**Work task**
Read through the entries below and copy each line where "optimal" turns up.

Before and after images
>>>>

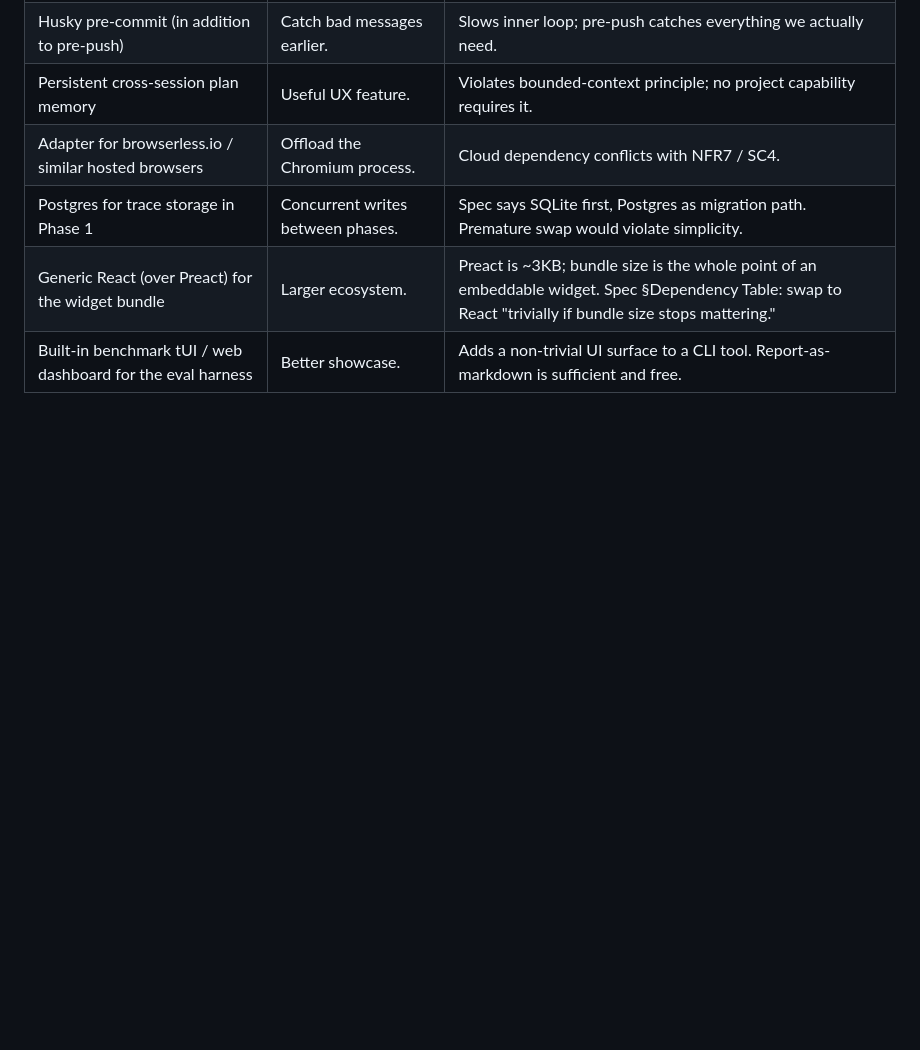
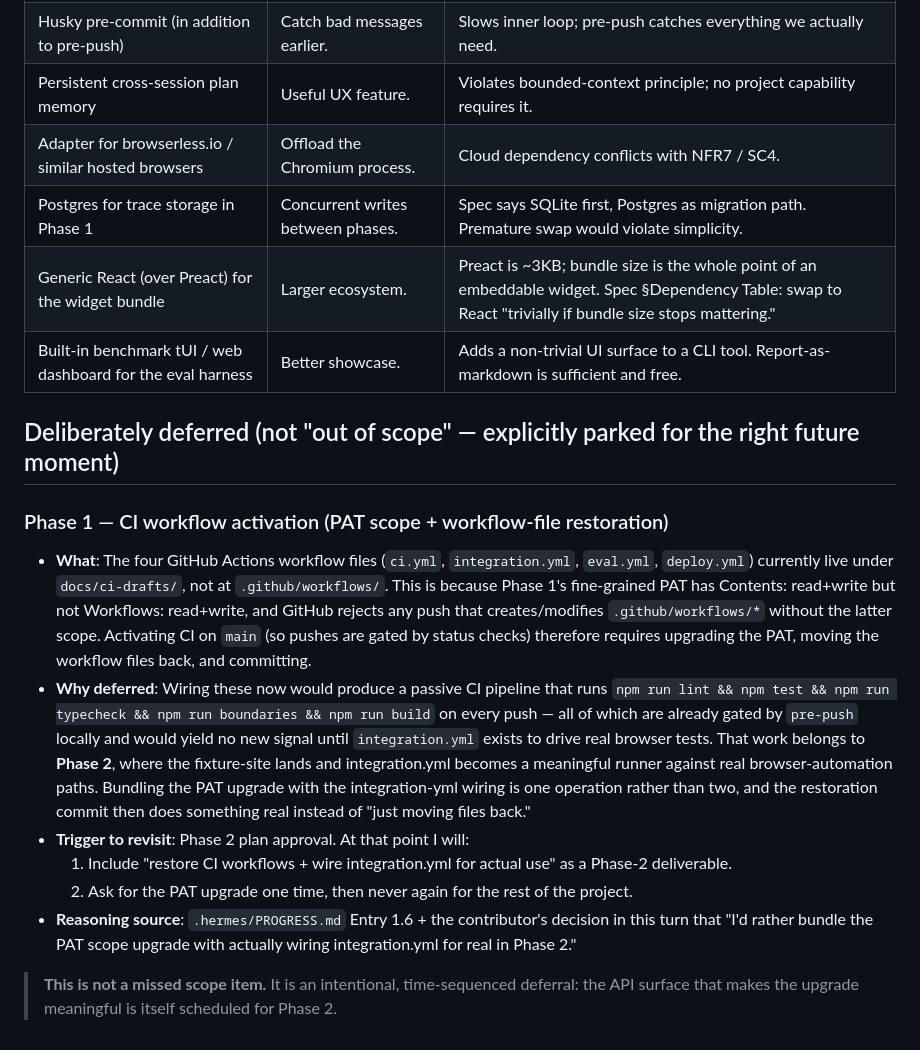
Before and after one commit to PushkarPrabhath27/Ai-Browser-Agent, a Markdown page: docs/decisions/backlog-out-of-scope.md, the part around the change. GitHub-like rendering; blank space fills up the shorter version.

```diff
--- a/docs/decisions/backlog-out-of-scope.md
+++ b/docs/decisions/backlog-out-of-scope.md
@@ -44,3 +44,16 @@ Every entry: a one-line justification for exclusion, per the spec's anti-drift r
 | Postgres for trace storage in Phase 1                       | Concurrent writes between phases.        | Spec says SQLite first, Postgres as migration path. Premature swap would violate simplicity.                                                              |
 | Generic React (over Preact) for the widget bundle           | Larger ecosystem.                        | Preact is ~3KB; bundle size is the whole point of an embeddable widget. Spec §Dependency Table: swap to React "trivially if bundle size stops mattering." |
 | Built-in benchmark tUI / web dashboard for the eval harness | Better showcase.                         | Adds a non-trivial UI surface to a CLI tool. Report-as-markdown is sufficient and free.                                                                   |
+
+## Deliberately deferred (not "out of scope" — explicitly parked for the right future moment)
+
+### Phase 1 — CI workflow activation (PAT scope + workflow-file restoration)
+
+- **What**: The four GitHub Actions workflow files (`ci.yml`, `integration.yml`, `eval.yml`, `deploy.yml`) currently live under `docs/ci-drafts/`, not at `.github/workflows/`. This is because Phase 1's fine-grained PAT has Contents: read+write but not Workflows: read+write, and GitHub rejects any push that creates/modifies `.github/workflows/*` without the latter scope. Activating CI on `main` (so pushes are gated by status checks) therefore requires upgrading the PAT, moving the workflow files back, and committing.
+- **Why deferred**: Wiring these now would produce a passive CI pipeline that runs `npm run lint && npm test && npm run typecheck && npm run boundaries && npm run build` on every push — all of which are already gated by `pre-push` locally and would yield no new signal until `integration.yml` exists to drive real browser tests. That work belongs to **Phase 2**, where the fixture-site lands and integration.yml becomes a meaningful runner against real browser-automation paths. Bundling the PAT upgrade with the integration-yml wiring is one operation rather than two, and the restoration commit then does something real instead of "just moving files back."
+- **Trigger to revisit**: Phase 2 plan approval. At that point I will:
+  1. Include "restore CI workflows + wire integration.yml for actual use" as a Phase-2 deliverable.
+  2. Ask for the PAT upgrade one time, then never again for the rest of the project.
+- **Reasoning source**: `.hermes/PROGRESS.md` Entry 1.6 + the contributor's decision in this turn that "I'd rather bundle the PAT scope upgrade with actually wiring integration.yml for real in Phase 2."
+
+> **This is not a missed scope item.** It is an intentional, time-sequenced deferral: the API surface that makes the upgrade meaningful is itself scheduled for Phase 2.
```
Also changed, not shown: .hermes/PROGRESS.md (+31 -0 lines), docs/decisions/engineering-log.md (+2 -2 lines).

<<<<
>>>>

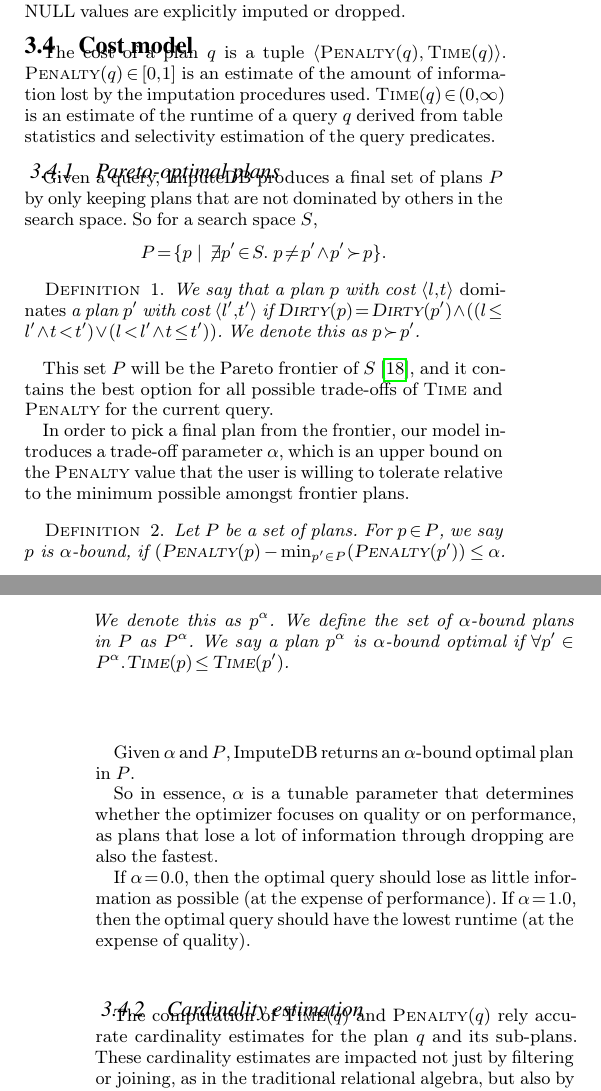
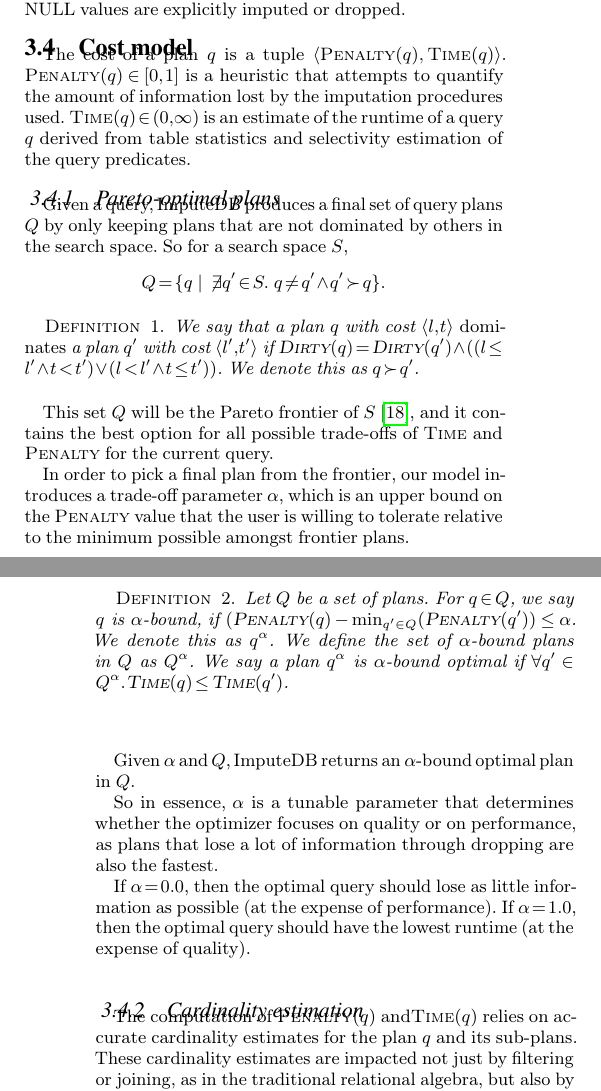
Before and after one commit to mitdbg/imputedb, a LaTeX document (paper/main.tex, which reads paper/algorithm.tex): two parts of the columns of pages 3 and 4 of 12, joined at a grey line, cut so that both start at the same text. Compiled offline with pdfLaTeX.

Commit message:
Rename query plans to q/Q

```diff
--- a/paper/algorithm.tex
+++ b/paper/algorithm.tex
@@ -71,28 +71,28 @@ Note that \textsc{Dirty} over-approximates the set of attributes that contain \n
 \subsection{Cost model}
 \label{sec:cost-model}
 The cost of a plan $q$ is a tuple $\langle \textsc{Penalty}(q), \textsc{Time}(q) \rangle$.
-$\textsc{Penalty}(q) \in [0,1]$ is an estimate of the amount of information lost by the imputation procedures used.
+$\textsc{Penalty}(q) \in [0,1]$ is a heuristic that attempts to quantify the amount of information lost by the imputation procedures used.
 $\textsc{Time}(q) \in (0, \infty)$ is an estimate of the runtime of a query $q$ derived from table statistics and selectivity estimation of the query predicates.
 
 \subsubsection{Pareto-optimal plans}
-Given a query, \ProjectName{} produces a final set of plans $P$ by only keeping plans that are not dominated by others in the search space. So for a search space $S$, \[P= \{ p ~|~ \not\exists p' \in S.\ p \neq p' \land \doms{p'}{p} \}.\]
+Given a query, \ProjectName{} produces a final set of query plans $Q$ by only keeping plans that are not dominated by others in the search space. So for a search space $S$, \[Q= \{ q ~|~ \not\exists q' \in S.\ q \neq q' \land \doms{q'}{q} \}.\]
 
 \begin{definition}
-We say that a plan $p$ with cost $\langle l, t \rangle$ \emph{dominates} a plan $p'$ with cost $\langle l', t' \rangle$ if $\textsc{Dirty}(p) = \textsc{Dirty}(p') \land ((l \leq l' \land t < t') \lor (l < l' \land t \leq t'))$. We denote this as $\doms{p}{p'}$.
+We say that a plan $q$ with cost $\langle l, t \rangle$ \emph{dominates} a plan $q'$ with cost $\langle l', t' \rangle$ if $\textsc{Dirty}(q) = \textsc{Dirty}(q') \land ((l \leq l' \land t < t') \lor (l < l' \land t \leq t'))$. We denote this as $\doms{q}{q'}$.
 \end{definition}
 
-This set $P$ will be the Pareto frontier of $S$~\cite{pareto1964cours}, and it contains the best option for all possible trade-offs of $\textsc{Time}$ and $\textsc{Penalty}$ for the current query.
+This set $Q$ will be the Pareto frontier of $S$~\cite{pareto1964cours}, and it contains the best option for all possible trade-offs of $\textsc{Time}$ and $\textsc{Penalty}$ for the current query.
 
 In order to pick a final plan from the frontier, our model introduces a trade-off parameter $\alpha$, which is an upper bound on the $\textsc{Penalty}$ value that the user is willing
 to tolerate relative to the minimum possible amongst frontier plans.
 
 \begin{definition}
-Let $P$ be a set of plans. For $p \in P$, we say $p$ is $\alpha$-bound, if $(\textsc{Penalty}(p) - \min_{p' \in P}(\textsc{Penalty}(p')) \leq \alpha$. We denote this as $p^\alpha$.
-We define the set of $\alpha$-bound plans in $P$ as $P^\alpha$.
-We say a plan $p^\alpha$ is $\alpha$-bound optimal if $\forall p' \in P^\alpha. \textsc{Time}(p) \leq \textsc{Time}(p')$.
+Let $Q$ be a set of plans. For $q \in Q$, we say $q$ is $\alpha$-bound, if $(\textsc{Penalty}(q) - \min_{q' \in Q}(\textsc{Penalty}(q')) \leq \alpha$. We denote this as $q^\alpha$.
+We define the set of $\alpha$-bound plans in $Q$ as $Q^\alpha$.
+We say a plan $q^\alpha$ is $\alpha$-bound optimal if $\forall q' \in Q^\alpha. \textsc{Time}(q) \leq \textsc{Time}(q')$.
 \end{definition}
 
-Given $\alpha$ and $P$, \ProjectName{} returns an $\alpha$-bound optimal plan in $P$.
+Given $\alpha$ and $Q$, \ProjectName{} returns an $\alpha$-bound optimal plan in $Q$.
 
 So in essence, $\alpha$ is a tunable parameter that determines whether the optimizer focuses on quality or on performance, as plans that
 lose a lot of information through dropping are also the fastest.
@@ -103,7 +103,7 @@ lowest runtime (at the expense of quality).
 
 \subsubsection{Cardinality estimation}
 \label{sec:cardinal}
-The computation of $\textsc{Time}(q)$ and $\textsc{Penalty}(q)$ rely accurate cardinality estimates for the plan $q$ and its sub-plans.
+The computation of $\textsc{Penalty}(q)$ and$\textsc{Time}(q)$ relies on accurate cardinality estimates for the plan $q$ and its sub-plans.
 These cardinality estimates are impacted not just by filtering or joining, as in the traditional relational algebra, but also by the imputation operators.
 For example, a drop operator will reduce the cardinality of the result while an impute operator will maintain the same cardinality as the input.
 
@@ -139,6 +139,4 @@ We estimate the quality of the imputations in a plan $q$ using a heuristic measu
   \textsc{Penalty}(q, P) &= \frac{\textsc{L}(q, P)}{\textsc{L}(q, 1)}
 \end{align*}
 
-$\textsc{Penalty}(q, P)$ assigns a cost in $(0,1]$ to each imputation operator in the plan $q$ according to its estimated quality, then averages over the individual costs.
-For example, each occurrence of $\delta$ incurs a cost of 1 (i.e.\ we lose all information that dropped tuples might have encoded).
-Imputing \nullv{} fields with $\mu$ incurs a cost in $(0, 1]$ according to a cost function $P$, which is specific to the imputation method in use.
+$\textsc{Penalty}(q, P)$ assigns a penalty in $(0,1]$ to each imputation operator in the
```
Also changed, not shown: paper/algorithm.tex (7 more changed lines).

<<<<

**Solution to this problem**
 \subsubsection{Pareto-optimal plans}
-We say a plan $p^\alpha$ is $\alpha$-bound optimal if $\forall p' \in P^\alpha. \textsc{Time}(p) \leq \textsc{Time}(p')$.
+We say a plan $q^\alpha$ is $\alpha$-bound optimal if $\forall q' \in Q^\alpha. \textsc{Time}(q) \leq \textsc{Time}(q')$.
-Given $\alpha$ and $P$, \ProjectName{} returns an $\alpha$-bound optimal plan in $P$.
+Given $\alpha$ and $Q$, \ProjectName{} returns an $\alpha$-bound optimal plan in $Q$.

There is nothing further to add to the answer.